[Note: The following text was taken verbatim from the “M Men-Gleaner Manual, Love, Marriage, and You” used in 1956-1957. Previous entries in this series can be found here.]
Chastity and You
During World War II two soldiers, Tom and Vince, were off duty for six hours in a small French town. Both were in their early twenties and were morally clean. They sauntered about the streets in the dusk of the evening and then stopped for some food in a dimmed-out eating place. Two girls were seated at a table nearby and smiled at them in a friendly way. Before long, the girls came over to their table and started a simple conversation in broken English. Tom and Vince did not give them any encouragement and the girls finally left the eating place. However, as they arose to leave, one of the girls handed Tom a card with an address and telephone number on it.
As soon as the girls had gone, Tom suggested that they follow them to their rooms. Vince flatly refused, with the statement, “I’m a Mormon, and God and my Church tell me that’s wrong.”
Tom replied, “Ah, just this once. We’re due to go to the front lines soon, and no one will know anything about it.”
Vince quickly retorted, “God and my conscience always know what I do, and besides I believe that Sally (his fiance at home) and I will be happier in marriage if I don’t.”
Tom was convinced. In fact, an hour or two later he nudged Vince and said, “I’m glad you are with me. You have helped me to do what is right.”
1. What worth-while lessons are illustrated by this incident?

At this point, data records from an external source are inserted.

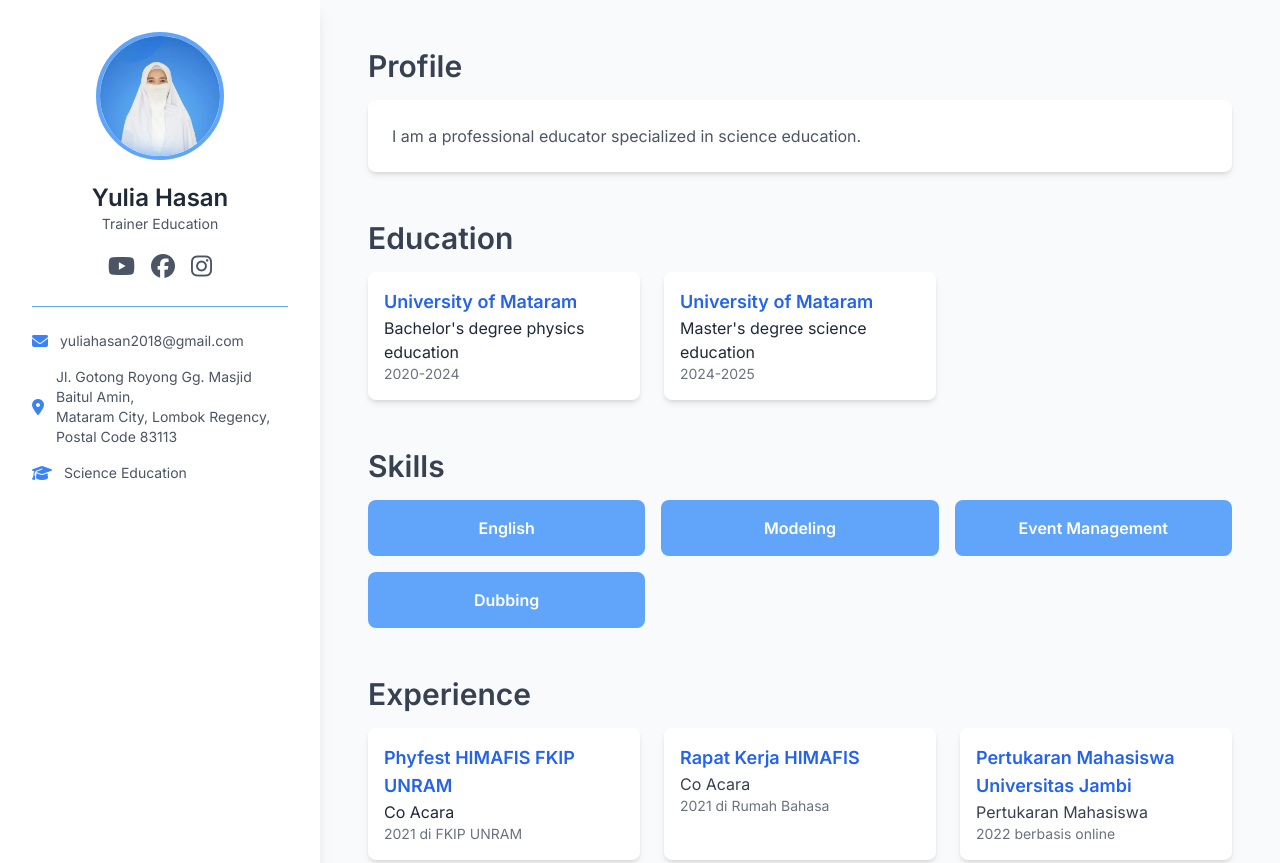
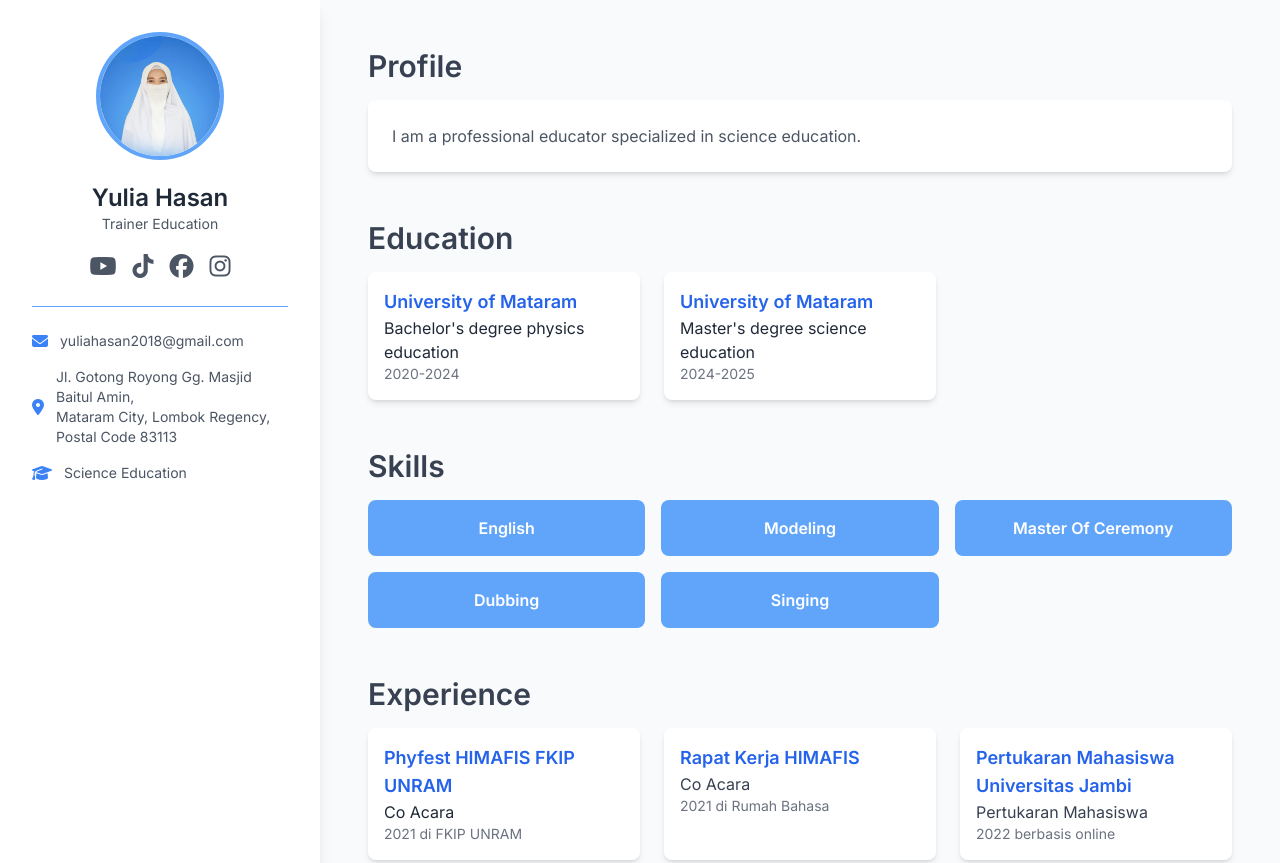
Before and after one commit to yulia-hasan/cv, a plain HTML site: page index.html in a window 1280 px wide. Shown: the top 863 px of the page. Drawn offline with nearby package versions, Linux system fonts and the light colour scheme.

Commit message:
Update index.html
Signed-off-by: yulia hasan <yuliahasan2018@gmail.com>

```diff
--- a/index.html
+++ b/index.html
@@ -30,6 +30,9 @@
           <div class="flex justify-center space-x-4 mt-4">
             <a href="https://www.youtube.com/@yuliahasan8779" class="text-gray-600 hover:text-blue-500">
               <i class="fab fa-youtube text-2xl"></i>
+            </a>
+             <a href="https://www.tiktok.com/@yuliahsnn_" class="text-gray-600 hover:text-blue-500">
+              <i class="fab fa-tiktok text-2xl"></i>
             </a>
             <a href="https://www.facebook.com/yulia.hasan.509" class="text-gray-600 hover:text-blue-500">
               <i class="fab fa-facebook text-2xl"></i>
@@ -100,8 +103,9 @@
           <div class="grid grid-cols-2 md:grid-cols-3 gap-4">
             <div class="bg-blue-400 text-white p-4 rounded-lg text-center font-semibold">English</div>
             <div class="bg-blue-400 text-white p-4 rounded-lg text-center font-semibold">Modeling</div>
-            <div class="bg-blue-400 text-white p-4 rounded-lg text-center font-semibold">Event Management</div>
+            <div class="bg-blue-400 text-white p-4 rounded-lg text-center font-semibold">Master Of Ceremony</div>
             <div class="bg-blue-400 text-white p-4 rounded-lg text-center font-semibold">Dubbing</div>
+            <div class="bg-blue-400 text-white p-4 rounded-lg text-center font-semibold">Singing</div>
           </div>
         </section>
 
```
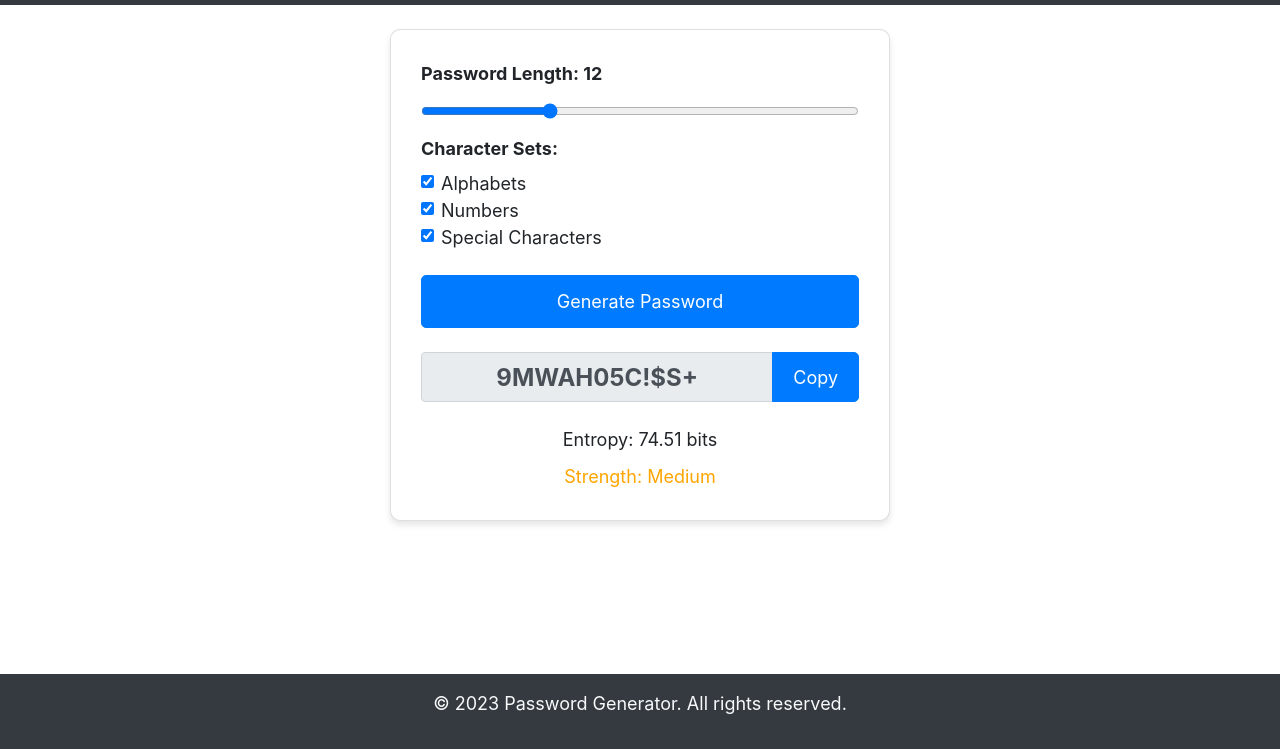
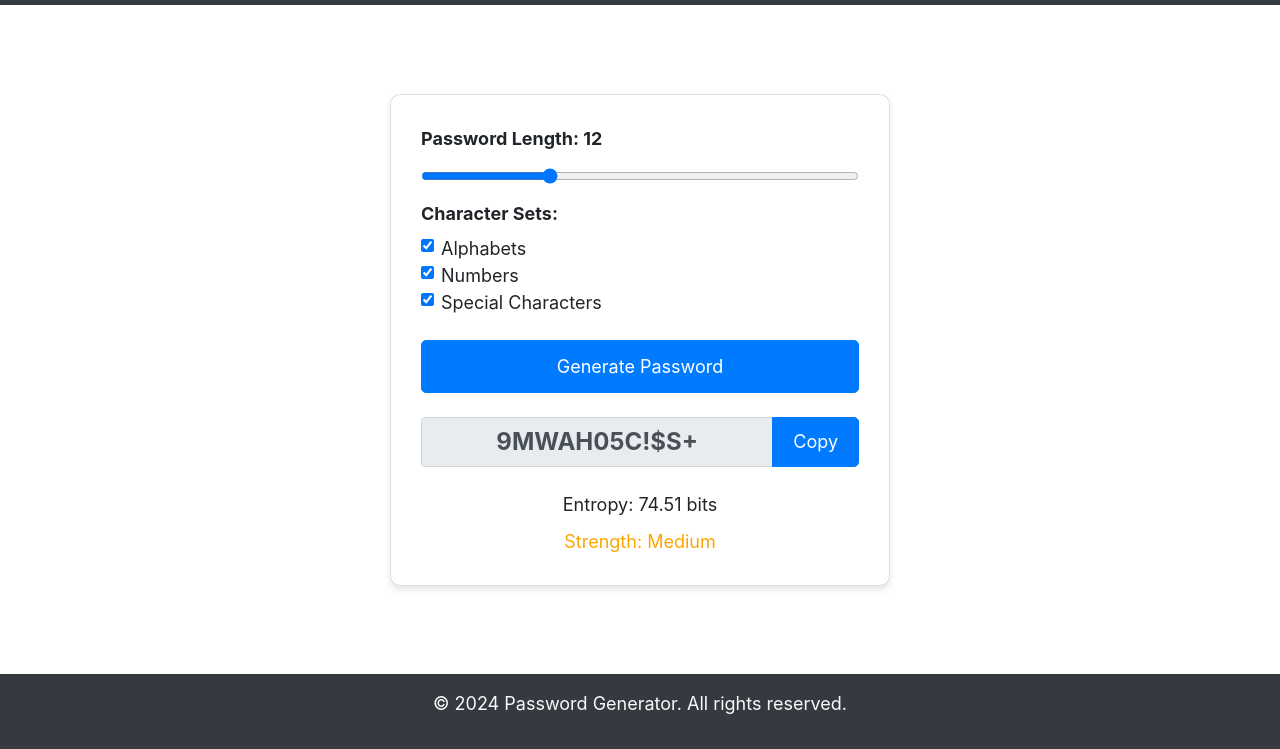
Before and after one commit to adithyadaine/PasswordGenerator, a plain HTML site: page index.html in a window 1280 px wide. Shown: the part 51-800 px from the top of the page. Drawn offline with nearby package versions, Linux system fonts and the light colour scheme.

Commit message:
Display changes

```diff
--- a/code.js
+++ b/code.js
@@ -1,3 +1,4 @@
+
 function updateLengthValue(value) {
   document.getElementById("length-value").textContent = value;
   calculateEntropy();
--- a/index.html
+++ b/index.html
@@ -16,7 +16,7 @@
           </nav>
         </header>
 
-        <main class="container my-4">
+        <main class="container my-4 d-flex justify-content-center align-items-center flex-grow-1">
           <div class="card">
             <div class="card-body">
               <div class="form-group">
@@ -55,7 +55,7 @@
         </main>
 
         <footer class="bg-dark text-light text-center py-3">
-          <p>&copy; 2023 Password Generator. All rights reserved.</p>
+          <p>&copy; 2024 Password Generator. All rights reserved.</p>
           <!--
           <div class="social-icons">
             <a href="#" target="_blank"><i class="fab fa-facebook fa-lg mx-2"></i></a>
--- a/styles.css
+++ b/styles.css
@@ -66,6 +66,8 @@ h1 {
 .card {
   border-radius: 10px;
   box-shadow: 0 4px 6px rgba(0, 0, 0, 0.1);
+  width: 100%;
+  max-width: 500px;
 }
 
 .card-body {
@@ -112,11 +114,6 @@ footer {
     font-size: 18px;
   }
 
-  .card {
-    max-width: 500px;
-    margin: 0 auto;
-  }
-
   .btn {
     font-size: 18px;
     padding: 12px 24px;
```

2. Was Vince right in his belief that his own marriage would be happier if he didn’t go to the rooms of these girls?